If G, The set of all mappings T_a,b defined by T_a,b(r)= ar+b

and H = {T_a,b element of G,a is rational}..How do you verify that H is a normal subgroup of G?

Thanks - Oct 2nd 2009, 02:19 PMJose27
- Oct 2nd 2009, 02:42 PMGodisgood
under * G = T_a,b(r)= ar+b so if a =3 and b = 2 , T_3,2(r) = 3r + 2

hope this makes sense - Oct 2nd 2009, 03:40 PMJose27
Sorry, I don't get what you're trying to say. Let me see if I understand it:

$\displaystyle G= \{ T_{a,b} : \mathbb{R} \rightarrow \mathbb{R} : a,b \in \mathbb{R} \}$ is this correct?

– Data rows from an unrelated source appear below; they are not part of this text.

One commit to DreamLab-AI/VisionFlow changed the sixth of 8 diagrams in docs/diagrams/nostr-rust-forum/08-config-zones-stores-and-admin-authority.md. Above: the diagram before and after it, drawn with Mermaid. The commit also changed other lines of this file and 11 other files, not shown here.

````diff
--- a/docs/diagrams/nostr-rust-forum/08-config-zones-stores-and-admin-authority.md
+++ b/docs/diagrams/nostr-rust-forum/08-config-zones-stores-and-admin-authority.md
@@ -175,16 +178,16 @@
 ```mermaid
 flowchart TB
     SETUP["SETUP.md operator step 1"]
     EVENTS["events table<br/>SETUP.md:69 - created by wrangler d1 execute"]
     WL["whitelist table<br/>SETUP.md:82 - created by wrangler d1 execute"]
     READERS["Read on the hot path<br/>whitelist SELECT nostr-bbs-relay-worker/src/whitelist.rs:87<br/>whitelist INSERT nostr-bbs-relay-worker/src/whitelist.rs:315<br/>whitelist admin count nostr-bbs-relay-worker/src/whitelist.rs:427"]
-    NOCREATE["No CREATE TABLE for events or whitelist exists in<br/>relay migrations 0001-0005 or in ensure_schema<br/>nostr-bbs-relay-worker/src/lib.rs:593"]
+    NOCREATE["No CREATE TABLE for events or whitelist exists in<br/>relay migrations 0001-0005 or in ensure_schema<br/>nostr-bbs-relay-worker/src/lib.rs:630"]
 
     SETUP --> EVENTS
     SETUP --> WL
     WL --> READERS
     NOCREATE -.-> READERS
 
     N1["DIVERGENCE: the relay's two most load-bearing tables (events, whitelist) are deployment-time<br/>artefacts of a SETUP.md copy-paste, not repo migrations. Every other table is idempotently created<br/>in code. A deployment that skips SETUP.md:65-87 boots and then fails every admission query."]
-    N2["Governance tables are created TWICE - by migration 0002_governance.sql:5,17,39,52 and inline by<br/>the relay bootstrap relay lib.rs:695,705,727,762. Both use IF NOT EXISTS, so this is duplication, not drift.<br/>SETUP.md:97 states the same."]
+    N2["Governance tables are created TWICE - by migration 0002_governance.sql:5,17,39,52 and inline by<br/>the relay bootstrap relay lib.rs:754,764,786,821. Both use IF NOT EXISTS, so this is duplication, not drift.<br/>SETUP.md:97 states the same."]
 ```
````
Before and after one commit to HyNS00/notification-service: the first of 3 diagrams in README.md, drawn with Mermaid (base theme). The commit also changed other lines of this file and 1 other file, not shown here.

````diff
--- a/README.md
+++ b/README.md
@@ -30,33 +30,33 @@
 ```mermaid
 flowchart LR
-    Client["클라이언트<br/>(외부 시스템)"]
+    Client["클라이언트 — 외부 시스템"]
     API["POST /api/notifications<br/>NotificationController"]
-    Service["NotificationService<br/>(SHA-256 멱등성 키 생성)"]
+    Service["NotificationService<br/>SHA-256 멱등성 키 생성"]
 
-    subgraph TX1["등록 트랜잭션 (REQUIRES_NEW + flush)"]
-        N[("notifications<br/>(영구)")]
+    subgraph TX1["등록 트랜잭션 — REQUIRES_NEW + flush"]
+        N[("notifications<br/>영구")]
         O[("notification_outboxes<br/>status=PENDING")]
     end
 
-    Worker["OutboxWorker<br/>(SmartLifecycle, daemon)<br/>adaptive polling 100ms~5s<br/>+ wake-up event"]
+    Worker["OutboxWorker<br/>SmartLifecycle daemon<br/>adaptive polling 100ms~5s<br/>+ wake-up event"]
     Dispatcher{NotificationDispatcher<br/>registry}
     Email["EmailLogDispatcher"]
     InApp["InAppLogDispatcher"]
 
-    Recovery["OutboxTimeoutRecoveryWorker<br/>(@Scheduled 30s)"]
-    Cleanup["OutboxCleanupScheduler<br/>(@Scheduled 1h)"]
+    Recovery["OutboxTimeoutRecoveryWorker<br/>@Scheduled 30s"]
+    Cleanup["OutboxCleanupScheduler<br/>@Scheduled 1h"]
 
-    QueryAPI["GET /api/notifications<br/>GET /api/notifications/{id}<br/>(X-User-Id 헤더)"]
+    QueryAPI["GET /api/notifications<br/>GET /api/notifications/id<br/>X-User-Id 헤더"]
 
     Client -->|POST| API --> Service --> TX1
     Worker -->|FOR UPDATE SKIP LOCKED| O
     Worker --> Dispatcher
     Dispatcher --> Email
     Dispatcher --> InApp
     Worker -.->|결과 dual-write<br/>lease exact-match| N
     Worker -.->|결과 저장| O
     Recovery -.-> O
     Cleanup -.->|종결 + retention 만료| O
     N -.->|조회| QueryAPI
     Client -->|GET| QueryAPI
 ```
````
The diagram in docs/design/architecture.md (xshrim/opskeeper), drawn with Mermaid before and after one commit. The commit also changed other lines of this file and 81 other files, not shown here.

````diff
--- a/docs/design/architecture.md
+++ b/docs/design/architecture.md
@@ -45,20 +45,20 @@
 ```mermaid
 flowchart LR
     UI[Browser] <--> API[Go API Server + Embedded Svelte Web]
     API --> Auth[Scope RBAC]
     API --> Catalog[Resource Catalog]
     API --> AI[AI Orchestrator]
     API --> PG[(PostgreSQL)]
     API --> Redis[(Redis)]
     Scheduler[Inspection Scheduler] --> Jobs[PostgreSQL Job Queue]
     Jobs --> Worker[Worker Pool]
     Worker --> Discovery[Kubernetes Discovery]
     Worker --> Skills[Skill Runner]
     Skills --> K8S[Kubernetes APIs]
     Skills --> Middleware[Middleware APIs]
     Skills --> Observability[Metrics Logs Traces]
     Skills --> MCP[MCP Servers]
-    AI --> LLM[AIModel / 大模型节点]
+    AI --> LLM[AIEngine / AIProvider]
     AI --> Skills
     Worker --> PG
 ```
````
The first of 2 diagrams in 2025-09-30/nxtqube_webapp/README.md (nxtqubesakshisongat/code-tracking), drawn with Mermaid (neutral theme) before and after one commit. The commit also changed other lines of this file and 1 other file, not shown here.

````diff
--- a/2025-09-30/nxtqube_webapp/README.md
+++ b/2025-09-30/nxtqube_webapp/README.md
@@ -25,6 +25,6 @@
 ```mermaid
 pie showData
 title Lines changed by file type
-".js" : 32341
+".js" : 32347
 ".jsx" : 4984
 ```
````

If it is my question is: Let $\displaystyle T_{a,b},T_{c,d} \in G$ what is $\displaystyle T_{a,b}*T_{c,d}$? (where $\displaystyle *$ is the operation of the group $\displaystyle G$) - Oct 3rd 2009, 12:35 AMGodisgood
http://www.mathhelpforum.com/math-he...0d1ba9c1-1.gif = a(cr + d)+ b...does it make sense now

- Oct 3rd 2009, 08:35 AMSwlabr
What you want to show is that $\displaystyle T_{a,b}*T_{c,d}*(T_{a,b})^{-1} = T_{e,f}$ where $\displaystyle e$ is a rational number for all $\displaystyle c$ a rational number.

There are three actually quite simple steps to doing this:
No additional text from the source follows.